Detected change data
□ □ □ □
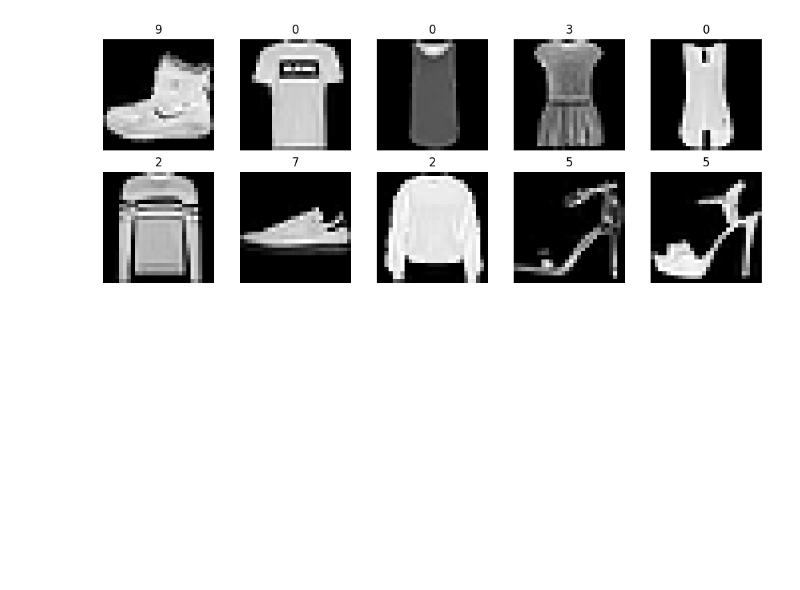
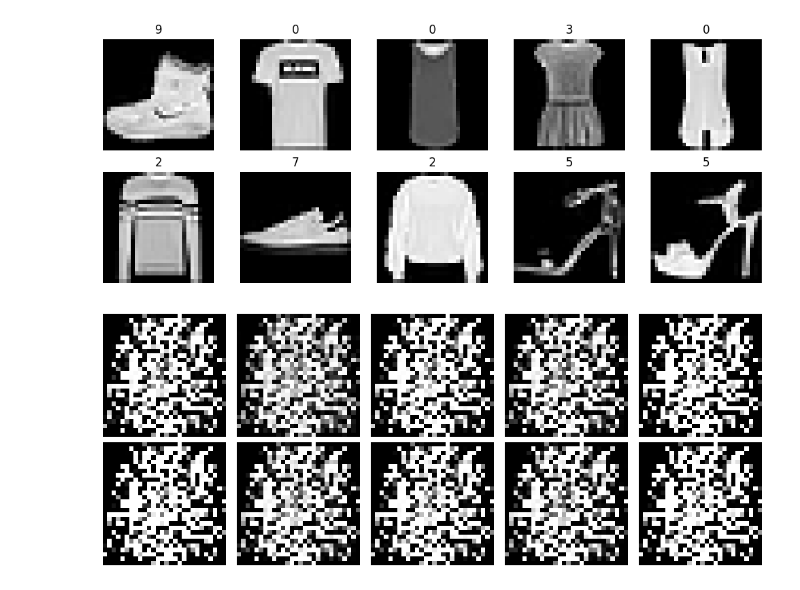
Before and after one commit to ghkddlsgn/handson-mlp, a Jupyter notebook: study/c_18/02_adversarial.ipynb, the cells around one changed output. Cells and saved outputs as stored; diff of their text form; code cells hidden in the pictures; blank space fills up the shorter version.

```diff
--- a/study/c_18/02_adversarial.ipynb
+++ b/study/c_18/02_adversarial.ipynb
@@ -55,0 +89,20 @@ def train_gen(generator:nn.Module, discriminator:nn.Module, train_loader:DataLoa
+# %%
+train_loader = DataLoader(train_dataset, shuffle=True, batch_size=32, pin_memory=True)
+
+train_gen(generator, discriminator, train_loader, codings_dim, 1)
+# %%
+generator.eval()
+n_images = 10
+codings = torch.randn(n_images, codings_dim, device=device)
+with torch.no_grad():
+    generated_images = generator(codings)
+# %%
+fig, axes = plt.subplots(2, 5, figsize=(10, 4))
+for ax, img in zip(axes.flat, generated_images):
+    ax.imshow(img.squeeze().cpu(), cmap="gray")
+    ax.axis("off")
+
+plt.tight_layout()
+plt.show()
+# %% [output]
+[figure, added]
```
Also changed, not shown: parts of 2 cells of this notebook, 3 other files.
□ □ □ □
ACTIVITY »
Restate the records word for word, omitting images.

ANSWER TO THIS PROBLEM »
Before and after one commit to ghkddlsgn/handson-mlp, a Jupyter notebook: study/c_18/02_adversarial.ipynb, the cells around one changed output. Cells and saved outputs as stored; diff of their text form; code cells hidden in the pictures; blank space fills up the shorter version.

```diff
--- a/study/c_18/02_adversarial.ipynb
+++ b/study/c_18/02_adversarial.ipynb
@@ -55,0 +89,20 @@ def train_gen(generator:nn.Module, discriminator:nn.Module, train_loader:DataLoa
+# %%
+train_loader = DataLoader(train_dataset, shuffle=True, batch_size=32, pin_memory=True)
+
+train_gen(generator, discriminator, train_loader, codings_dim, 1)
+# %%
+generator.eval()
+n_images = 10
+codings = torch.randn(n_images, codings_dim, device=device)
+with torch.no_grad():
+    generated_images = generator(codings)
+# %%
+fig, axes = plt.subplots(2, 5, figsize=(10, 4))
+for ax, img in zip(axes.flat, generated_images):
+    ax.imshow(img.squeeze().cpu(), cmap="gray")
+    ax.axis("off")
+
+plt.tight_layout()
+plt.show()
+# %% [output]
+[figure, added]
```
Also changed, not shown: parts of 2 cells of this notebook, 3 other files.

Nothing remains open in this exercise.